Task directions — Without the pictures, give every record again exactly.

Dataset —

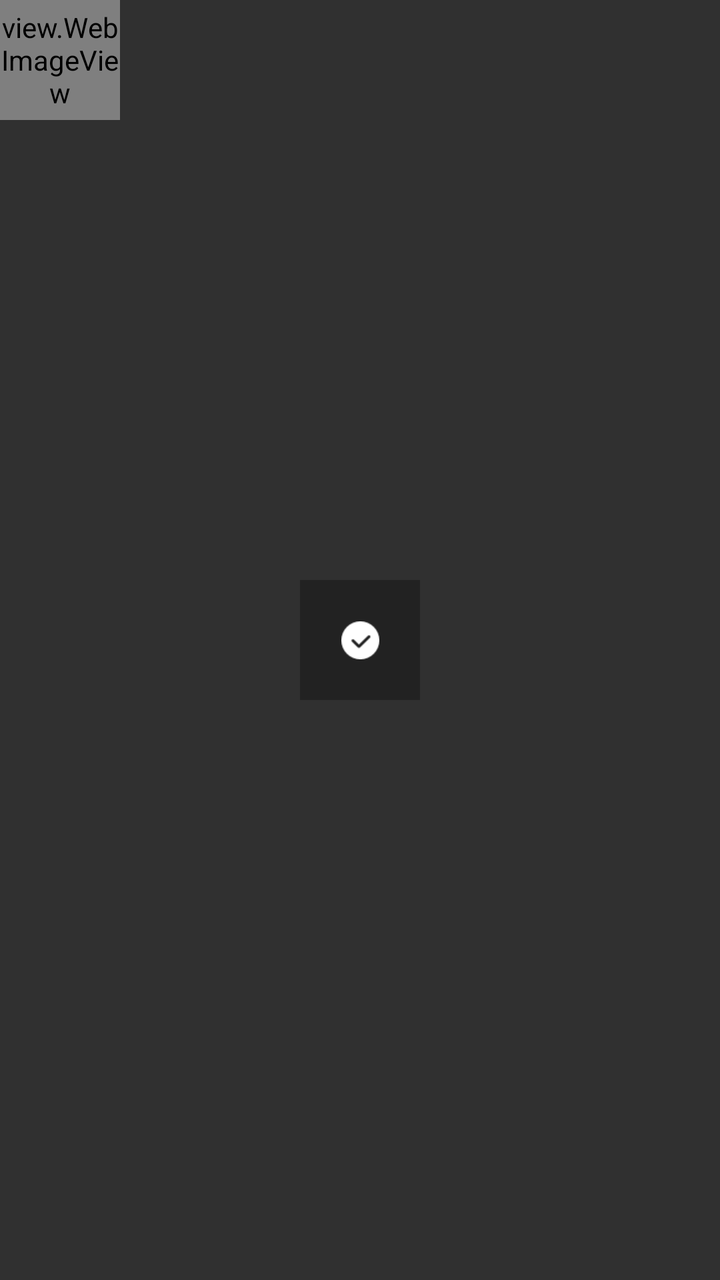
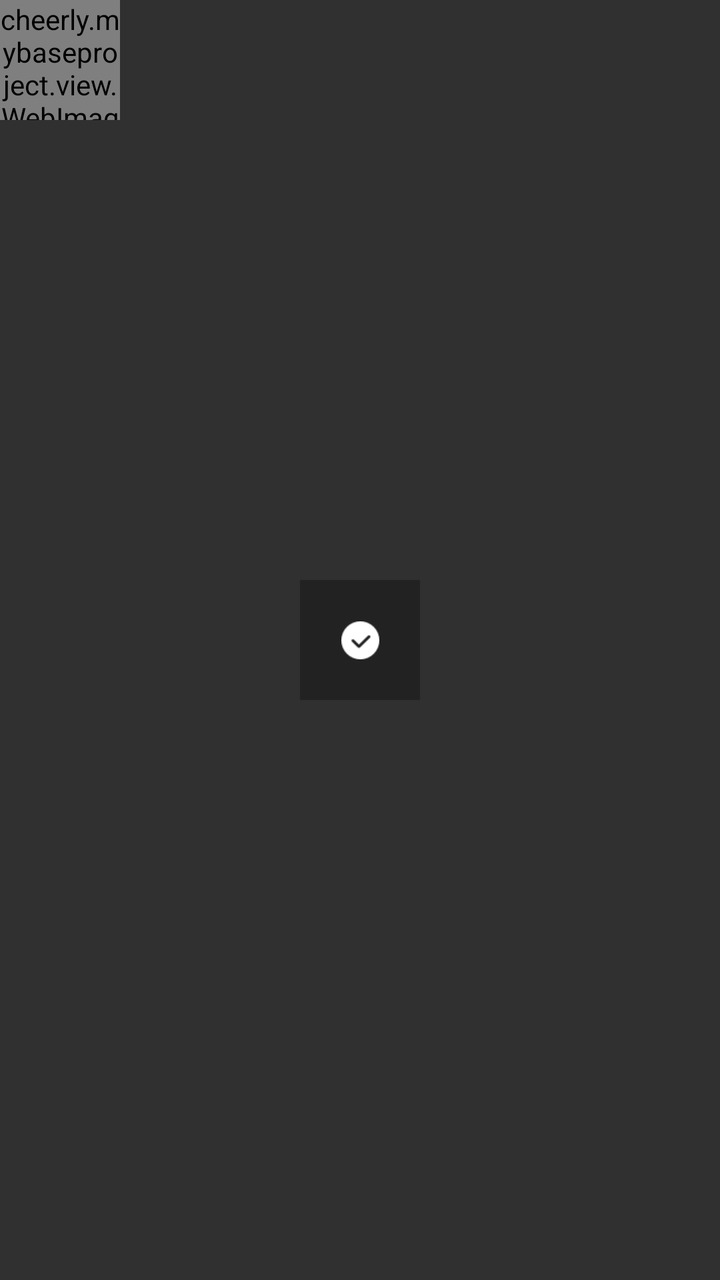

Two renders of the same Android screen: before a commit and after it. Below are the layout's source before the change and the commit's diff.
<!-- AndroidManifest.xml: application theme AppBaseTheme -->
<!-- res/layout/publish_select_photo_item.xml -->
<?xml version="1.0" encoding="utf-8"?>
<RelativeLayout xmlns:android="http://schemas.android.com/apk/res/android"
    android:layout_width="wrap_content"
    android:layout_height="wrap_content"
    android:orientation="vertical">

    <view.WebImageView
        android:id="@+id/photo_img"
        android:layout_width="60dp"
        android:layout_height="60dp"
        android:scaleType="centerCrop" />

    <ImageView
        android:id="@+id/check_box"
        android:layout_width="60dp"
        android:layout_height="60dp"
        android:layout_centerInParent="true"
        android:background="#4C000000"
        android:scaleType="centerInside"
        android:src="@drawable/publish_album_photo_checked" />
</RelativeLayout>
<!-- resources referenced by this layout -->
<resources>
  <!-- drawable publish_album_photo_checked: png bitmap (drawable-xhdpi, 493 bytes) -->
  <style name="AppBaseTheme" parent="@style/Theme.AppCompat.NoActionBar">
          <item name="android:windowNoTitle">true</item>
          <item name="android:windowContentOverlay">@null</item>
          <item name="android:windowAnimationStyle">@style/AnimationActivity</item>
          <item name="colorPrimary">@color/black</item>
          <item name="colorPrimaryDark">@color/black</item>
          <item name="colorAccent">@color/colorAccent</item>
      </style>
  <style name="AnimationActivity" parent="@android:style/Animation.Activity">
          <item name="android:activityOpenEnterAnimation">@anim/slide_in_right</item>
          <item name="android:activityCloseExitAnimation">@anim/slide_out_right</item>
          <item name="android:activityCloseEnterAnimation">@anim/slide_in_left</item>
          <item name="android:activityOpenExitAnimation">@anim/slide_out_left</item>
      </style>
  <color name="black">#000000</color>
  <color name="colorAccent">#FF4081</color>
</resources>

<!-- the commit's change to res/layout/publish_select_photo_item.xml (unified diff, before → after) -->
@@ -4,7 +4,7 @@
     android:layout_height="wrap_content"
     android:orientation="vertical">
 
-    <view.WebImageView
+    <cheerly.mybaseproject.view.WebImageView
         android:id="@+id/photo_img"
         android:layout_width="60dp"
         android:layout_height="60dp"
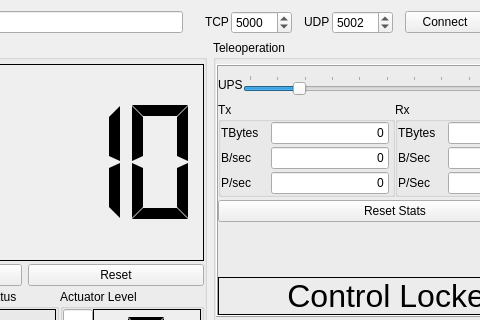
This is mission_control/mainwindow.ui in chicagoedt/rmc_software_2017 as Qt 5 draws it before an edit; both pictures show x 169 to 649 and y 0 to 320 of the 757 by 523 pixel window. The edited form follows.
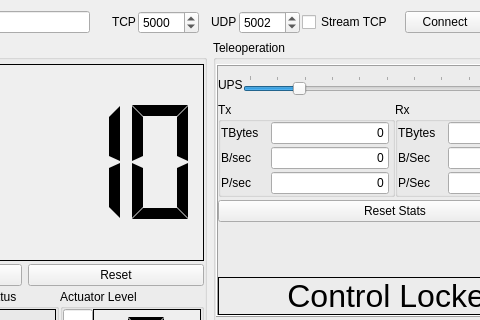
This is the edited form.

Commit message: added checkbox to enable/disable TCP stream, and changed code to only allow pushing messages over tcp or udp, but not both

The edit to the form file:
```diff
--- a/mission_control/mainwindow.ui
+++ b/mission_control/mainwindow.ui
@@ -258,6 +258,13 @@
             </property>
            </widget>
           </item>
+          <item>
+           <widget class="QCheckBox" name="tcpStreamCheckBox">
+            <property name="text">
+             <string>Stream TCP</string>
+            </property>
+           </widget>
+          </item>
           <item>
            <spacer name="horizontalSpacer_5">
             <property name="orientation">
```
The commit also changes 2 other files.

Result for this task —
Two renders of the same Android screen: before a commit and after it. Below are the layout's source before the change and the commit's diff.
<!-- AndroidManifest.xml: application theme AppBaseTheme -->
<!-- res/layout/publish_select_photo_item.xml -->
<?xml version="1.0" encoding="utf-8"?>
<RelativeLayout xmlns:android="http://schemas.android.com/apk/res/android"
    android:layout_width="wrap_content"
    android:layout_height="wrap_content"
    android:orientation="vertical">

    <view.WebImageView
        android:id="@+id/photo_img"
        android:layout_width="60dp"
        android:layout_height="60dp"
        android:scaleType="centerCrop" />

    <ImageView
        android:id="@+id/check_box"
        android:layout_width="60dp"
        android:layout_height="60dp"
        android:layout_centerInParent="true"
        android:background="#4C000000"
        android:scaleType="centerInside"
        android:src="@drawable/publish_album_photo_checked" />
</RelativeLayout>
<!-- resources referenced by this layout -->
<resources>
  <!-- drawable publish_album_photo_checked: png bitmap (drawable-xhdpi, 493 bytes) -->
  <style name="AppBaseTheme" parent="@style/Theme.AppCompat.NoActionBar">
          <item name="android:windowNoTitle">true</item>
          <item name="android:windowContentOverlay">@null</item>
          <item name="android:windowAnimationStyle">@style/AnimationActivity</item>
          <item name="colorPrimary">@color/black</item>
          <item name="colorPrimaryDark">@color/black</item>
          <item name="colorAccent">@color/colorAccent</item>
      </style>
  <style name="AnimationActivity" parent="@android:style/Animation.Activity">
          <item name="android:activityOpenEnterAnimation">@anim/slide_in_right</item>
          <item name="android:activityCloseExitAnimation">@anim/slide_out_right</item>
          <item name="android:activityCloseEnterAnimation">@anim/slide_in_left</item>
          <item name="android:activityOpenExitAnimation">@anim/slide_out_left</item>
      </style>
  <color name="black">#000000</color>
  <color name="colorAccent">#FF4081</color>
</resources>

<!-- the commit's change to res/layout/publish_select_photo_item.xml (unified diff, before → after) -->
@@ -4,7 +4,7 @@
     android:layout_height="wrap_content"
     android:orientation="vertical">
 
-    <view.WebImageView
+    <cheerly.mybaseproject.view.WebImageView
         android:id="@+id/photo_img"
         android:layout_width="60dp"
         android:layout_height="60dp"
This is mission_control/mainwindow.ui in chicagoedt/rmc_software_2017 as Qt 5 draws it before an edit; both pictures show x 169 to 649 and y 0 to 320 of the 757 by 523 pixel window. The edited form follows.
This is the edited form.

Commit message: added checkbox to enable/disable TCP stream, and changed code to only allow pushing messages over tcp or udp, but not both

The edit to the form file:
```diff
--- a/mission_control/mainwindow.ui
+++ b/mission_control/mainwindow.ui
@@ -258,6 +258,13 @@
             </property>
            </widget>
           </item>
+          <item>
+           <widget class="QCheckBox" name="tcpStreamCheckBox">
+            <property name="text">
+             <string>Stream TCP</string>
+            </property>
+           </widget>
+          </item>
           <item>
            <spacer name="horizontalSpacer_5">
             <property name="orientation">
```
The commit also changes 2 other files.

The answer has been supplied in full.